First Degree Courses in Arts and Sciences (Bachelor's degree) are normally of three or four years' duration and are largely taught courses, sometimes including the preparation of a short written thesis.

Sandwich Courses are where the coursework is accompanied by practical work. A student could either complete 2 years of college, then a year of commercial training before returning for a final year in college. Or, he/she could do a 4-year course with 3-6 months' training interspersed each year. The main advantage is that the student gets real experience while in the learning mode. Most universities offer this type of education.

Higher National Diploma (HND) is awarded by Vocational and Technical Educational Councils. They offer a 2-year course in a vocational subject like scientific and technical business subjects. Great emphasis is placed on work experience.

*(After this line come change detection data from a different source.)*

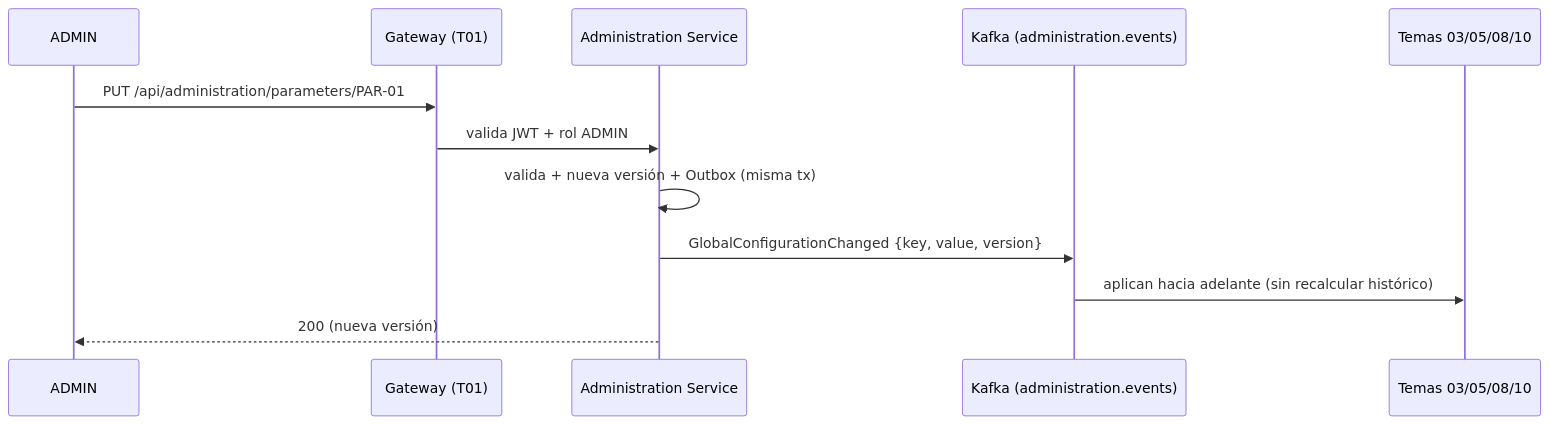
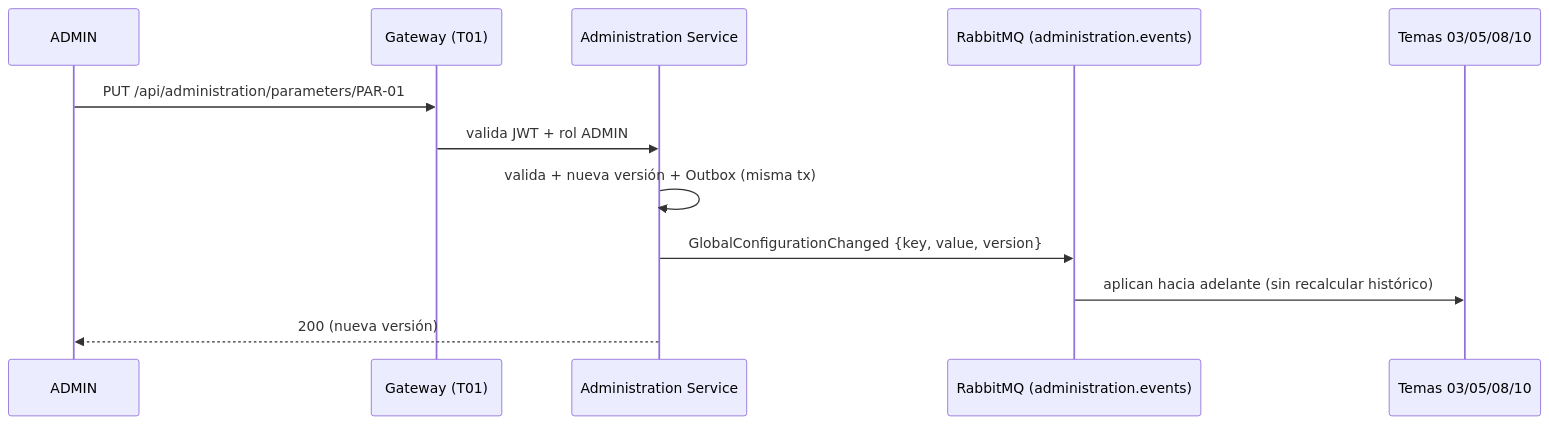
The diagram in docs/msii/tareas/registro-parametros.md (2W2-114324-Carballo-Juarez-Mateo/backoffice-docs), drawn with Mermaid before and after one commit. The commit also changed other lines of this file and 18 other files, not shown here.

````diff
--- a/docs/msii/tareas/registro-parametros.md
+++ b/docs/msii/tareas/registro-parametros.md
@@ -22,15 +23,15 @@
 ```mermaid
 sequenceDiagram
     participant A as ADMIN
     participant GW as Gateway (T01)
     participant AD as Administration Service
-    participant K as Kafka (administration.events)
+    participant K as RabbitMQ (administration.events)
     participant T as Temas 03/05/08/10
 
     A->>GW: PUT /api/administration/parameters/PAR-01
     GW->>AD: valida JWT + rol ADMIN
     AD->>AD: valida + nueva versión + Outbox (misma tx)
     AD->>K: GlobalConfigurationChanged {key, value, version}
     K->>T: aplican hacia adelante (sin recalcular histórico)
     AD-->>A: 200 (nueva versión)
 ```
````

It is often seen as the first step towards a degree course as the credits can be transferred.

Vocational Courses offer an opportunity to enter the university system slowly. Business and Technology Education Council (BTEC), General Vocational Qualifications (GNVQ), General Scottish Vocational Qualifications (GSVQ) offer recognized courses in a range of disciplines. Most students opt to take 1-2 years of, for example, BTEC courses before being transferred to a degree programme. BTEC national certificates/diplomas are usually accepted as an alternative to A-Levels.

Postgraduate study may take the form of an independent piece of research under supervision or a taught course, and leads to a variety of degrees and awards. The taught courses normally last for one or sometimes two years. Completion of a doctorate normally takes a minimum of three years. Many post-experience courses are also available, either leading to a qualification or providing a refresher course for graduates wishing to update or extend their knowledge. Occasional students are admitted by some institutions in limited numbers. They attend courses or undertake research, possibly for a period of one or two years. These courses do not lead to any formal qualification or 'credit' although certificate of satisfactory